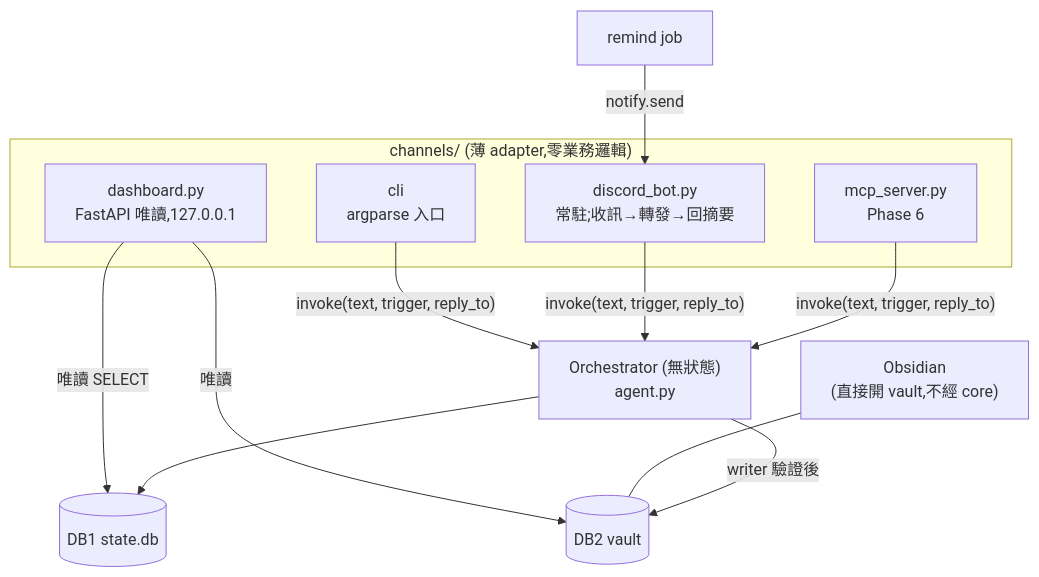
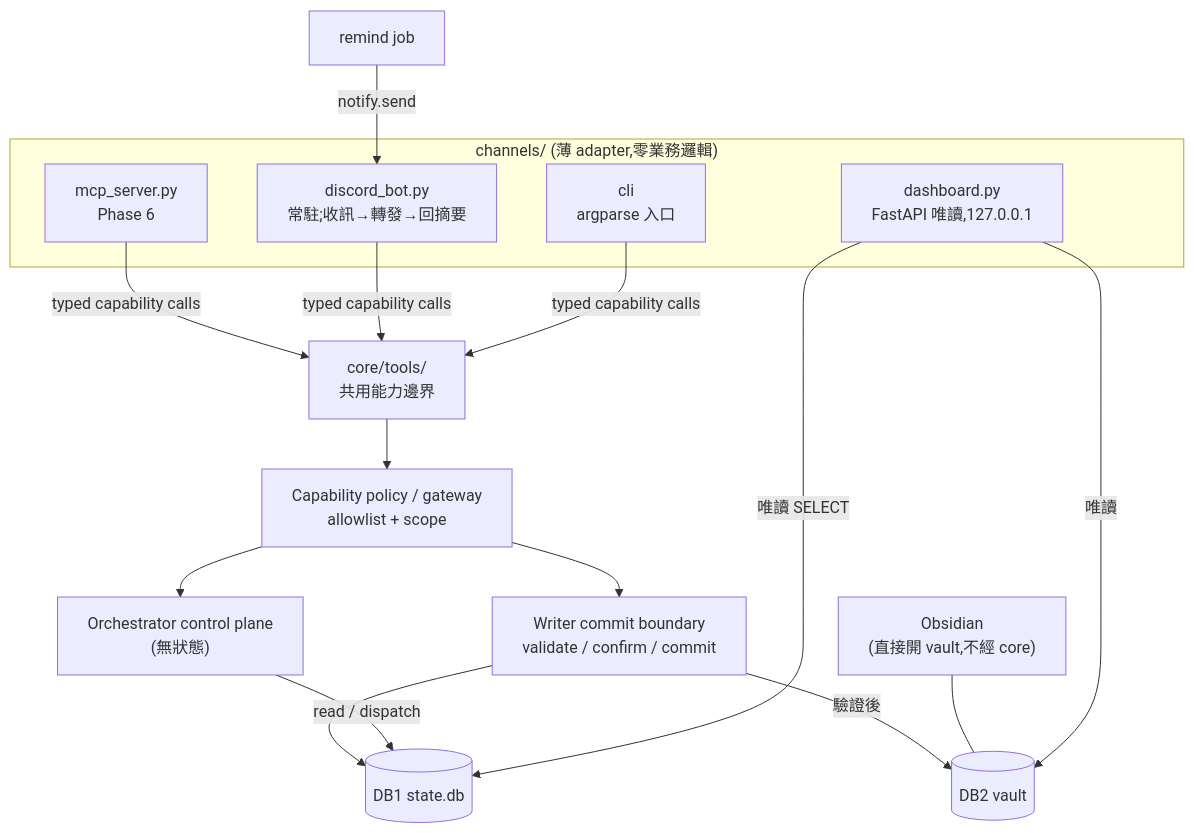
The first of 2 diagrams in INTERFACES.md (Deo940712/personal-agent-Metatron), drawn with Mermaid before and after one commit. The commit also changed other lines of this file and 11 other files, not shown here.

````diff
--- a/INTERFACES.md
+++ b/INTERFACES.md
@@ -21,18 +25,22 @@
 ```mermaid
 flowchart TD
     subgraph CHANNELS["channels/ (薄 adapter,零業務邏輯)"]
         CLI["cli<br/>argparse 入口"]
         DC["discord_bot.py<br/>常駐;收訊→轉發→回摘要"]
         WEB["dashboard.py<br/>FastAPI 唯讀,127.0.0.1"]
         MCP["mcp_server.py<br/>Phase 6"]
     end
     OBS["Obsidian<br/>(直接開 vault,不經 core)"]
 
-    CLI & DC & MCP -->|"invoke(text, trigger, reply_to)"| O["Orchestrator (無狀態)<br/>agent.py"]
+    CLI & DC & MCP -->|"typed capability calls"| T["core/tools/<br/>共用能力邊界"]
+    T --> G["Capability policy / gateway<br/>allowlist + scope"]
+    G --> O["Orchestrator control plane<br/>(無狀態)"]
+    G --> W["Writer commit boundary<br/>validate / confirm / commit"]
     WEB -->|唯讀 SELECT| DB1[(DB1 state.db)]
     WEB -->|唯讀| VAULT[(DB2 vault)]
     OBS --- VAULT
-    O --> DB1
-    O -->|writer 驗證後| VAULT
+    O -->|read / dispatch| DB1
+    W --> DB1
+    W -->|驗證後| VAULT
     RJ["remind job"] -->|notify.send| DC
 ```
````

◆ ◆ ◆ ◆

Required action
Tally up the lines in the preceding listing that contain the string "INTERFACES". Respond with the number and nothing else.

Answer to this problem
3